● Required work: In your copy, reproduce each entry exactly and leave out the pictures.

*** Data to process Section Begins ***

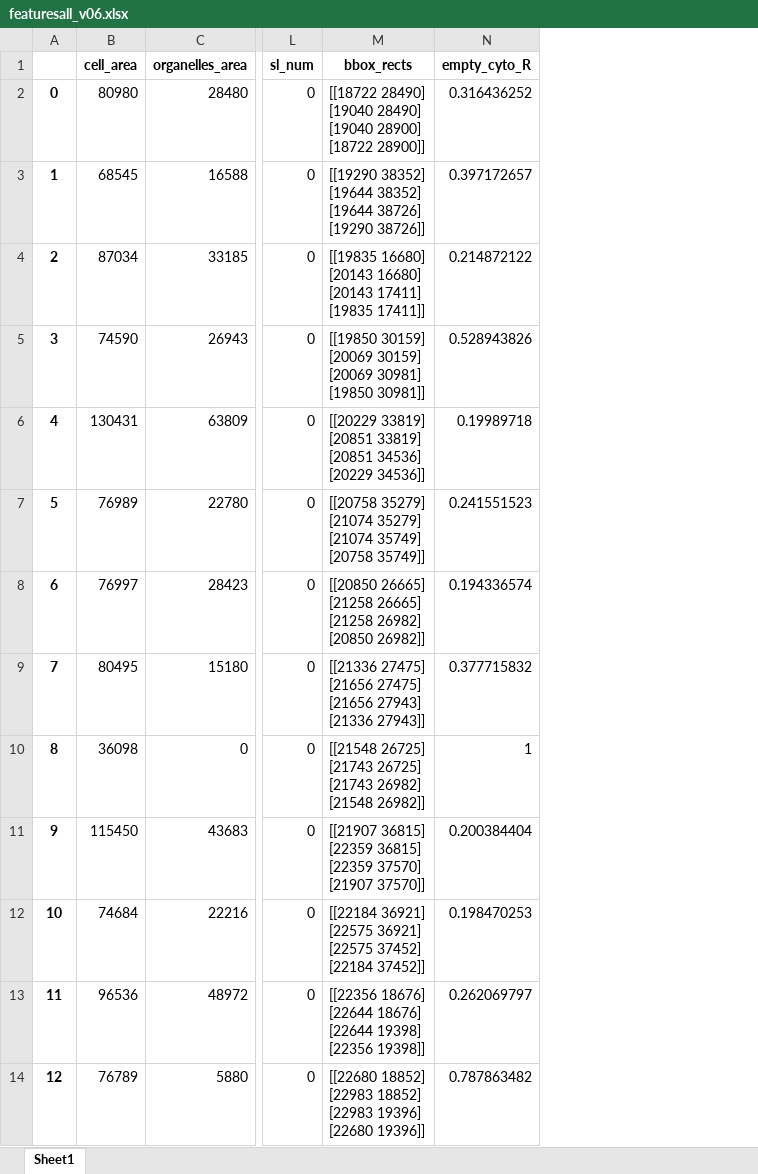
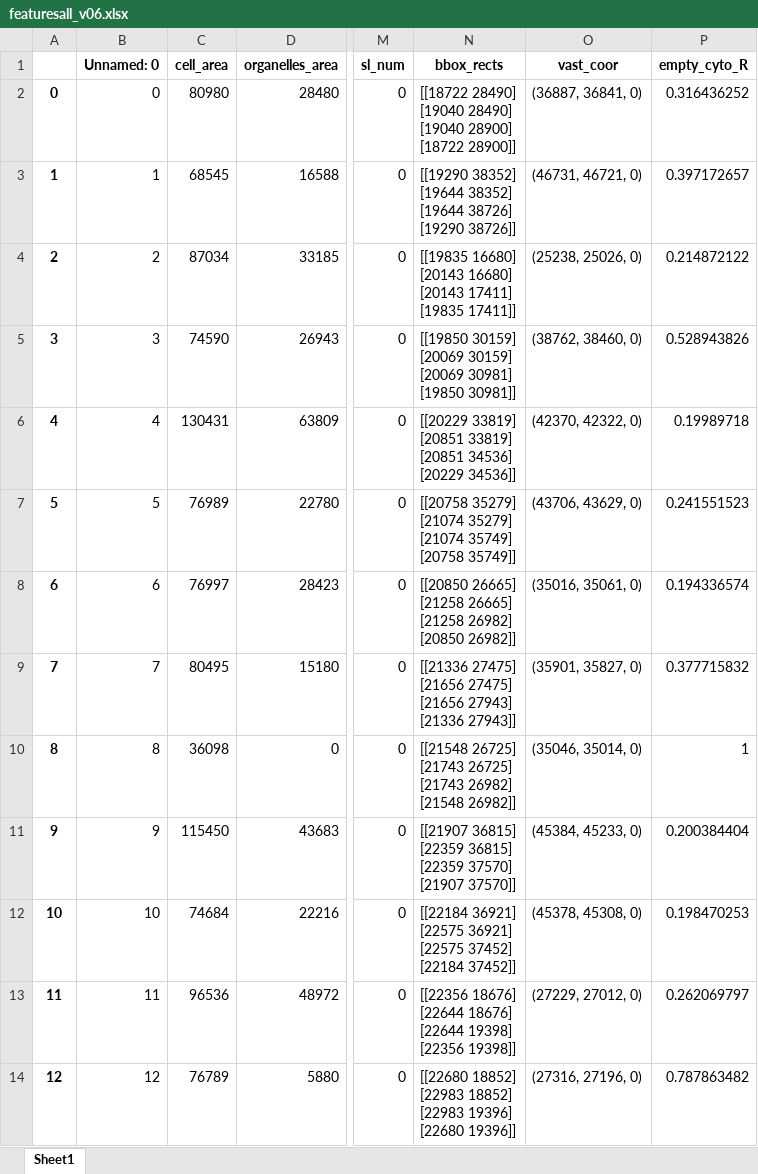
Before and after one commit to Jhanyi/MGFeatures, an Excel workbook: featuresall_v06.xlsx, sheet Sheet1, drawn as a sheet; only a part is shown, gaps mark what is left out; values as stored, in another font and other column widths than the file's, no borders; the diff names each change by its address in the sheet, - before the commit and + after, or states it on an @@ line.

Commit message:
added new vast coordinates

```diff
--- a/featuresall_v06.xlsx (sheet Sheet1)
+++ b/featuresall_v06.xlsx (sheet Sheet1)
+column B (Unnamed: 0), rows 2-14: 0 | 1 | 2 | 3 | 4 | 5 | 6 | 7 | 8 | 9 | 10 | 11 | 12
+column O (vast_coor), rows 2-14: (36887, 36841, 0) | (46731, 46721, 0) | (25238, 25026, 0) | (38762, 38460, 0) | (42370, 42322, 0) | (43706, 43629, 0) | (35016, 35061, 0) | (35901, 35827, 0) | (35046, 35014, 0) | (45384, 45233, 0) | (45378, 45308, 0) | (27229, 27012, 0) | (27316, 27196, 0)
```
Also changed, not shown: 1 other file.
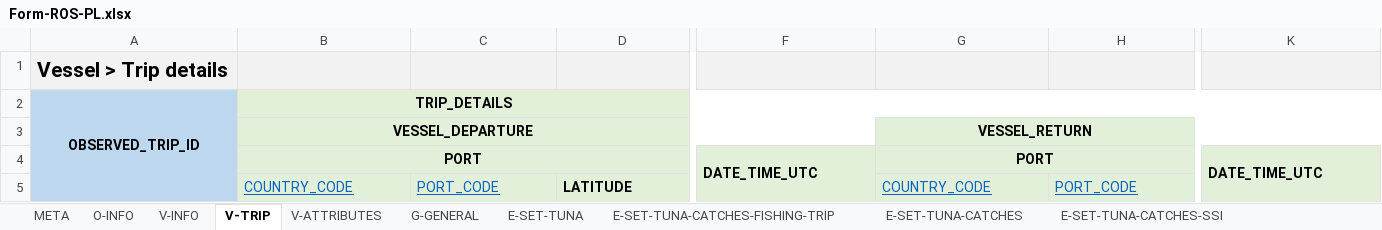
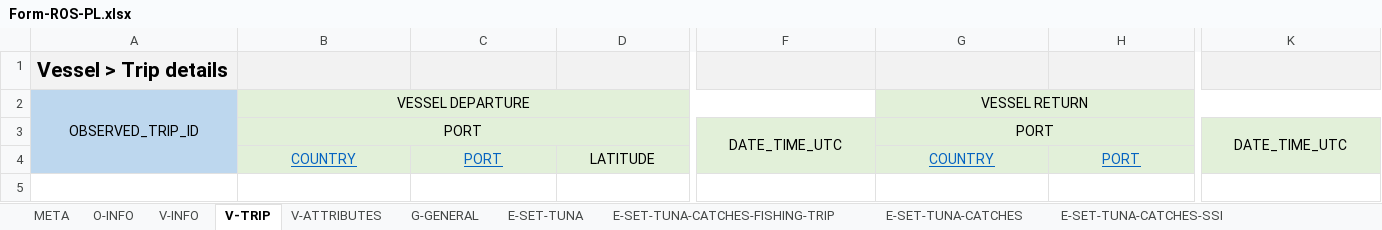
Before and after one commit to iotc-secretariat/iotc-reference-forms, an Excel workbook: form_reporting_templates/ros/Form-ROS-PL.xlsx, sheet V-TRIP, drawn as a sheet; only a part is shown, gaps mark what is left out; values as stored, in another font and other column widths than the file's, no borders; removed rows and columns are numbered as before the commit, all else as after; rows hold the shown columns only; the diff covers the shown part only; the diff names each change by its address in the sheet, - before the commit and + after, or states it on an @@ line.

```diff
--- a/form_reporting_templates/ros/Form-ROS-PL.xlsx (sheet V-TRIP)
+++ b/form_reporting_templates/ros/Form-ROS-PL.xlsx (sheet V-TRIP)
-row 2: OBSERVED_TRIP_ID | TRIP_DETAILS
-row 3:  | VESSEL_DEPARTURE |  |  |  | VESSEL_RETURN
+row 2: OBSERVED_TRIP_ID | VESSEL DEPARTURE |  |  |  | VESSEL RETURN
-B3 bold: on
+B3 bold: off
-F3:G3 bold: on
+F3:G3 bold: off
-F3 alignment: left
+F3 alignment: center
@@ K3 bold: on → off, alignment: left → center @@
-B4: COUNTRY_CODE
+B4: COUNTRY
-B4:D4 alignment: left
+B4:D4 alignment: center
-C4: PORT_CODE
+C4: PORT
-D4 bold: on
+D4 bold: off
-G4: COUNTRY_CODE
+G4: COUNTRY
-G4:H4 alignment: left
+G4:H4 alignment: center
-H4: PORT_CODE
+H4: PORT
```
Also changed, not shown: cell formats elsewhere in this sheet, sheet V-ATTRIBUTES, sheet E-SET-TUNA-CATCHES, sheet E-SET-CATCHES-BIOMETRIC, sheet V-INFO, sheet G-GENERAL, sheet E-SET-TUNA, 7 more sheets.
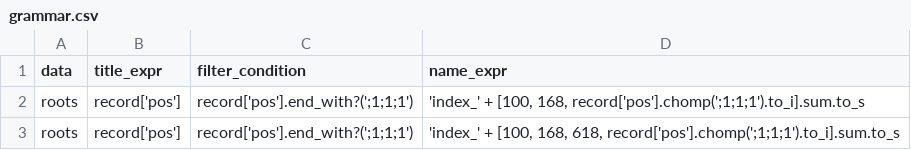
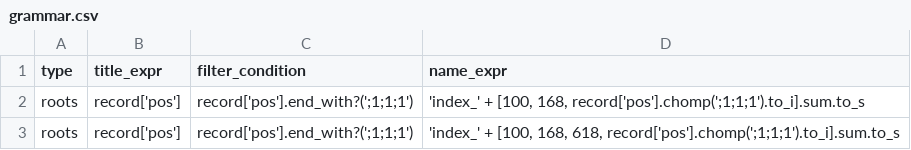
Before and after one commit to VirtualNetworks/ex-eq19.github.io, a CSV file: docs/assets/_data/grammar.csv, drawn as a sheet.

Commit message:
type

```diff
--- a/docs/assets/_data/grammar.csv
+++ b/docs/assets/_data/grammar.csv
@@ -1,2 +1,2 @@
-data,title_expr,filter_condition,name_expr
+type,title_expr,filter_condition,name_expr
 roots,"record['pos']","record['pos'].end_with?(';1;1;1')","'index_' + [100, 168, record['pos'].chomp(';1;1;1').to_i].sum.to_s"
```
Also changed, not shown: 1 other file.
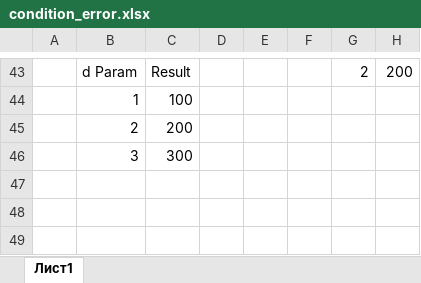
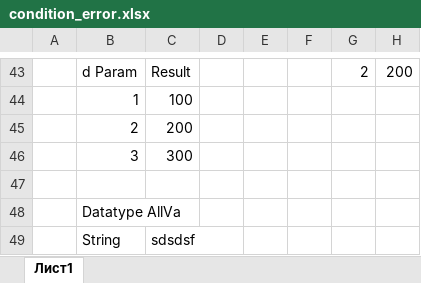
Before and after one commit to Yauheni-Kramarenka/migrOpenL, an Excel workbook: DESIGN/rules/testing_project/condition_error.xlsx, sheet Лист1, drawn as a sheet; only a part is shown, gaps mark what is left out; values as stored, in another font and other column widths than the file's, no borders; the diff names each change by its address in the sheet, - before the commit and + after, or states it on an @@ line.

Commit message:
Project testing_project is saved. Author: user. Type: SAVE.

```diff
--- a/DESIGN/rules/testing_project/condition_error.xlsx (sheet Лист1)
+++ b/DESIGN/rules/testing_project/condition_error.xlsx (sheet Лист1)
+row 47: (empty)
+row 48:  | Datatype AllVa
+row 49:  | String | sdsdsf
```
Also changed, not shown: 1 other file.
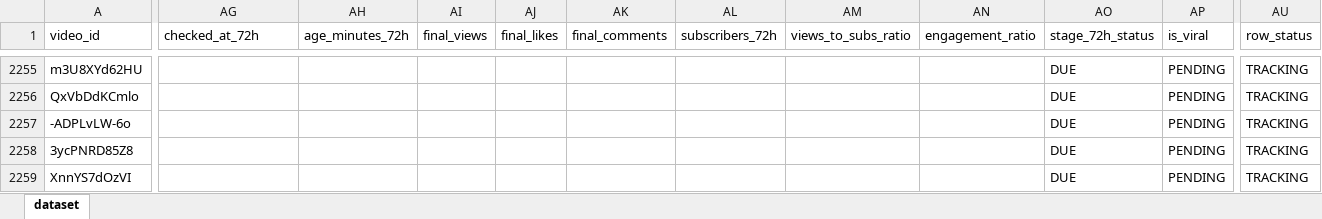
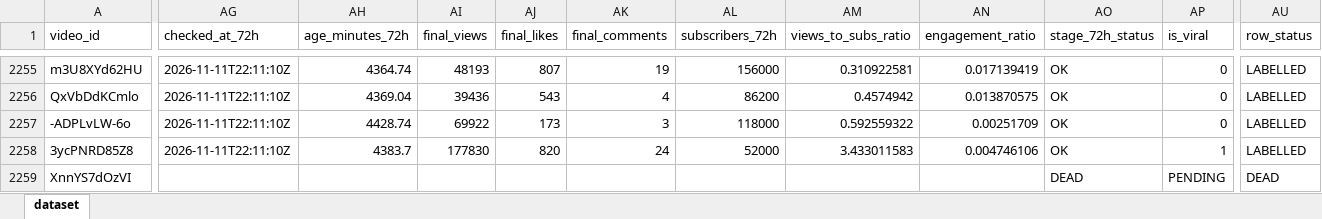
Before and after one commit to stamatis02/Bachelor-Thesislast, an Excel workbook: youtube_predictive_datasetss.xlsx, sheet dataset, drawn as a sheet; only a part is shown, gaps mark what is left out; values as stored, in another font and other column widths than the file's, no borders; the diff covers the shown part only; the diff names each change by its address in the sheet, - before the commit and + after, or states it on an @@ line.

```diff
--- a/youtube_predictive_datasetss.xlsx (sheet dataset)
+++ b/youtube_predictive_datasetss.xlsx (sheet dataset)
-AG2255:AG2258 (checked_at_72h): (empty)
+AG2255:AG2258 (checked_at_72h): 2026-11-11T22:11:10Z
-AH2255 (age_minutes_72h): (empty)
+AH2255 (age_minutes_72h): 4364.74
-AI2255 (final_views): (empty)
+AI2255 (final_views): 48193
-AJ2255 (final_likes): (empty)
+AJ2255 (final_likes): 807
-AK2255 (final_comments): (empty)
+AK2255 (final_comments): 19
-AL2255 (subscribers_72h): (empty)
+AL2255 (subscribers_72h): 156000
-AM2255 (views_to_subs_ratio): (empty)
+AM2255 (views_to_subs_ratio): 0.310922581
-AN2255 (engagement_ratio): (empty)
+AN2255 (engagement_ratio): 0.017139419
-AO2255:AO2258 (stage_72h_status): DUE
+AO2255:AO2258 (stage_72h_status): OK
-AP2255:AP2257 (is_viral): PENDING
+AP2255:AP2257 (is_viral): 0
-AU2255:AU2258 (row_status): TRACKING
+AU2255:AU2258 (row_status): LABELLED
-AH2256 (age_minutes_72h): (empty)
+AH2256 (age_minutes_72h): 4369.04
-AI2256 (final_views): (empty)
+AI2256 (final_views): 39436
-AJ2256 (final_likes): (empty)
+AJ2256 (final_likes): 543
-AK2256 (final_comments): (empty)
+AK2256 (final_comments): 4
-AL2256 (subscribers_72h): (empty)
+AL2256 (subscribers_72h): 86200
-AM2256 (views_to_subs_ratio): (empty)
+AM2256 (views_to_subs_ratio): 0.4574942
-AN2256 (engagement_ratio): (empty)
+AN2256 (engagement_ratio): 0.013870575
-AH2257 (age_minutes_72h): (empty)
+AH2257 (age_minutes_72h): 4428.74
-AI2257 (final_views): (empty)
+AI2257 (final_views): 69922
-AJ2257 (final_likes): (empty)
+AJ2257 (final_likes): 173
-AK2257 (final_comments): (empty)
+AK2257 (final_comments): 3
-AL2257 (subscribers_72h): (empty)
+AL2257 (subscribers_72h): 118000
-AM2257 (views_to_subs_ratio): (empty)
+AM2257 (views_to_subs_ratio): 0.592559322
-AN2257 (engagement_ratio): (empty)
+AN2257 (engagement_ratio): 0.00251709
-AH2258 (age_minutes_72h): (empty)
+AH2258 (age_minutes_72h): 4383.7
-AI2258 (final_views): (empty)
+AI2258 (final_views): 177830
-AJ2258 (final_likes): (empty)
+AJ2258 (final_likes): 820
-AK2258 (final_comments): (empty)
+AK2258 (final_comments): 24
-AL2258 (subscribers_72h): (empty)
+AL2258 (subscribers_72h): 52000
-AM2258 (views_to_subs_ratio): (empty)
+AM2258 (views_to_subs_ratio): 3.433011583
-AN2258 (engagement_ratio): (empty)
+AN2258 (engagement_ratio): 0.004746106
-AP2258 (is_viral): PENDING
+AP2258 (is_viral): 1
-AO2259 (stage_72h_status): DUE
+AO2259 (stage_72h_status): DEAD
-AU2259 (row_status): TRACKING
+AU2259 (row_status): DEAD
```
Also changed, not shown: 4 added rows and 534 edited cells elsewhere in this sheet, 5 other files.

*** Data to process Section Ends ***

● Task result:
Before and after one commit to Jhanyi/MGFeatures, an Excel workbook: featuresall_v06.xlsx, sheet Sheet1, drawn as a sheet; only a part is shown, gaps mark what is left out; values as stored, in another font and other column widths than the file's, no borders; the diff names each change by its address in the sheet, - before the commit and + after, or states it on an @@ line.

Commit message:
added new vast coordinates

```diff
--- a/featuresall_v06.xlsx (sheet Sheet1)
+++ b/featuresall_v06.xlsx (sheet Sheet1)
+column B (Unnamed: 0), rows 2-14: 0 | 1 | 2 | 3 | 4 | 5 | 6 | 7 | 8 | 9 | 10 | 11 | 12
+column O (vast_coor), rows 2-14: (36887, 36841, 0) | (46731, 46721, 0) | (25238, 25026, 0) | (38762, 38460, 0) | (42370, 42322, 0) | (43706, 43629, 0) | (35016, 35061, 0) | (35901, 35827, 0) | (35046, 35014, 0) | (45384, 45233, 0) | (45378, 45308, 0) | (27229, 27012, 0) | (27316, 27196, 0)
```
Also changed, not shown: 1 other file.
Before and after one commit to iotc-secretariat/iotc-reference-forms, an Excel workbook: form_reporting_templates/ros/Form-ROS-PL.xlsx, sheet V-TRIP, drawn as a sheet; only a part is shown, gaps mark what is left out; values as stored, in another font and other column widths than the file's, no borders; removed rows and columns are numbered as before the commit, all else as after; rows hold the shown columns only; the diff covers the shown part only; the diff names each change by its address in the sheet, - before the commit and + after, or states it on an @@ line.

```diff
--- a/form_reporting_templates/ros/Form-ROS-PL.xlsx (sheet V-TRIP)
+++ b/form_reporting_templates/ros/Form-ROS-PL.xlsx (sheet V-TRIP)
-row 2: OBSERVED_TRIP_ID | TRIP_DETAILS
-row 3:  | VESSEL_DEPARTURE |  |  |  | VESSEL_RETURN
+row 2: OBSERVED_TRIP_ID | VESSEL DEPARTURE |  |  |  | VESSEL RETURN
-B3 bold: on
+B3 bold: off
-F3:G3 bold: on
+F3:G3 bold: off
-F3 alignment: left
+F3 alignment: center
@@ K3 bold: on → off, alignment: left → center @@
-B4: COUNTRY_CODE
+B4: COUNTRY
-B4:D4 alignment: left
+B4:D4 alignment: center
-C4: PORT_CODE
+C4: PORT
-D4 bold: on
+D4 bold: off
-G4: COUNTRY_CODE
+G4: COUNTRY
-G4:H4 alignment: left
+G4:H4 alignment: center
-H4: PORT_CODE
+H4: PORT
```
Also changed, not shown: cell formats elsewhere in this sheet, sheet V-ATTRIBUTES, sheet E-SET-TUNA-CATCHES, sheet E-SET-CATCHES-BIOMETRIC, sheet V-INFO, sheet G-GENERAL, sheet E-SET-TUNA, 7 more sheets.
Before and after one commit to VirtualNetworks/ex-eq19.github.io, a CSV file: docs/assets/_data/grammar.csv, drawn as a sheet.

Commit message:
type

```diff
--- a/docs/assets/_data/grammar.csv
+++ b/docs/assets/_data/grammar.csv
@@ -1,2 +1,2 @@
-data,title_expr,filter_condition,name_expr
+type,title_expr,filter_condition,name_expr
 roots,"record['pos']","record['pos'].end_with?(';1;1;1')","'index_' + [100, 168, record['pos'].chomp(';1;1;1').to_i].sum.to_s"
```
Also changed, not shown: 1 other file.
Before and after one commit to Yauheni-Kramarenka/migrOpenL, an Excel workbook: DESIGN/rules/testing_project/condition_error.xlsx, sheet Лист1, drawn as a sheet; only a part is shown, gaps mark what is left out; values as stored, in another font and other column widths than the file's, no borders; the diff names each change by its address in the sheet, - before the commit and + after, or states it on an @@ line.

Commit message:
Project testing_project is saved. Author: user. Type: SAVE.

```diff
--- a/DESIGN/rules/testing_project/condition_error.xlsx (sheet Лист1)
+++ b/DESIGN/rules/testing_project/condition_error.xlsx (sheet Лист1)
+row 47: (empty)
+row 48:  | Datatype AllVa
+row 49:  | String | sdsdsf
```
Also changed, not shown: 1 other file.
Before and after one commit to stamatis02/Bachelor-Thesislast, an Excel workbook: youtube_predictive_datasetss.xlsx, sheet dataset, drawn as a sheet; only a part is shown, gaps mark what is left out; values as stored, in another font and other column widths than the file's, no borders; the diff covers the shown part only; the diff names each change by its address in the sheet, - before the commit and + after, or states it on an @@ line.

```diff
--- a/youtube_predictive_datasetss.xlsx (sheet dataset)
+++ b/youtube_predictive_datasetss.xlsx (sheet dataset)
-AG2255:AG2258 (checked_at_72h): (empty)
+AG2255:AG2258 (checked_at_72h): 2026-11-11T22:11:10Z
-AH2255 (age_minutes_72h): (empty)
+AH2255 (age_minutes_72h): 4364.74
-AI2255 (final_views): (empty)
+AI2255 (final_views): 48193
-AJ2255 (final_likes): (empty)
+AJ2255 (final_likes): 807
-AK2255 (final_comments): (empty)
+AK2255 (final_comments): 19
-AL2255 (subscribers_72h): (empty)
+AL2255 (subscribers_72h): 156000
-AM2255 (views_to_subs_ratio): (empty)
+AM2255 (views_to_subs_ratio): 0.310922581
-AN2255 (engagement_ratio): (empty)
+AN2255 (engagement_ratio): 0.017139419
-AO2255:AO2258 (stage_72h_status): DUE
+AO2255:AO2258 (stage_72h_status): OK
-AP2255:AP2257 (is_viral): PENDING
+AP2255:AP2257 (is_viral): 0
-AU2255:AU2258 (row_status): TRACKING
+AU2255:AU2258 (row_status): LABELLED
-AH2256 (age_minutes_72h): (empty)
+AH2256 (age_minutes_72h): 4369.04
-AI2256 (final_views): (empty)
+AI2256 (final_views): 39436
-AJ2256 (final_likes): (empty)
+AJ2256 (final_likes): 543
-AK2256 (final_comments): (empty)
+AK2256 (final_comments): 4
-AL2256 (subscribers_72h): (empty)
+AL2256 (subscribers_72h): 86200
-AM2256 (views_to_subs_ratio): (empty)
+AM2256 (views_to_subs_ratio): 0.4574942
-AN2256 (engagement_ratio): (empty)
+AN2256 (engagement_ratio): 0.013870575
-AH2257 (age_minutes_72h): (empty)
+AH2257 (age_minutes_72h): 4428.74
-AI2257 (final_views): (empty)
+AI2257 (final_views): 69922
-AJ2257 (final_likes): (empty)
+AJ2257 (final_likes): 173
-AK2257 (final_comments): (empty)
+AK2257 (final_comments): 3
-AL2257 (subscribers_72h): (empty)
+AL2257 (subscribers_72h): 118000
-AM2257 (views_to_subs_ratio): (empty)
+AM2257 (views_to_subs_ratio): 0.592559322
-AN2257 (engagement_ratio): (empty)
+AN2257 (engagement_ratio): 0.00251709
-AH2258 (age_minutes_72h): (empty)
+AH2258 (age_minutes_72h): 4383.7
-AI2258 (final_views): (empty)
+AI2258 (final_views): 177830
-AJ2258 (final_likes): (empty)
+AJ2258 (final_likes): 820
-AK2258 (final_comments): (empty)
+AK2258 (final_comments): 24
-AL2258 (subscribers_72h): (empty)
+AL2258 (subscribers_72h): 52000
-AM2258 (views_to_subs_ratio): (empty)
+AM2258 (views_to_subs_ratio): 3.433011583
-AN2258 (engagement_ratio): (empty)
+AN2258 (engagement_ratio): 0.004746106
-AP2258 (is_viral): PENDING
+AP2258 (is_viral): 1
-AO2259 (stage_72h_status): DUE
+AO2259 (stage_72h_status): DEAD
-AU2259 (row_status): TRACKING
+AU2259 (row_status): DEAD
```
Also changed, not shown: 4 added rows and 534 edited cells elsewhere in this sheet, 5 other files.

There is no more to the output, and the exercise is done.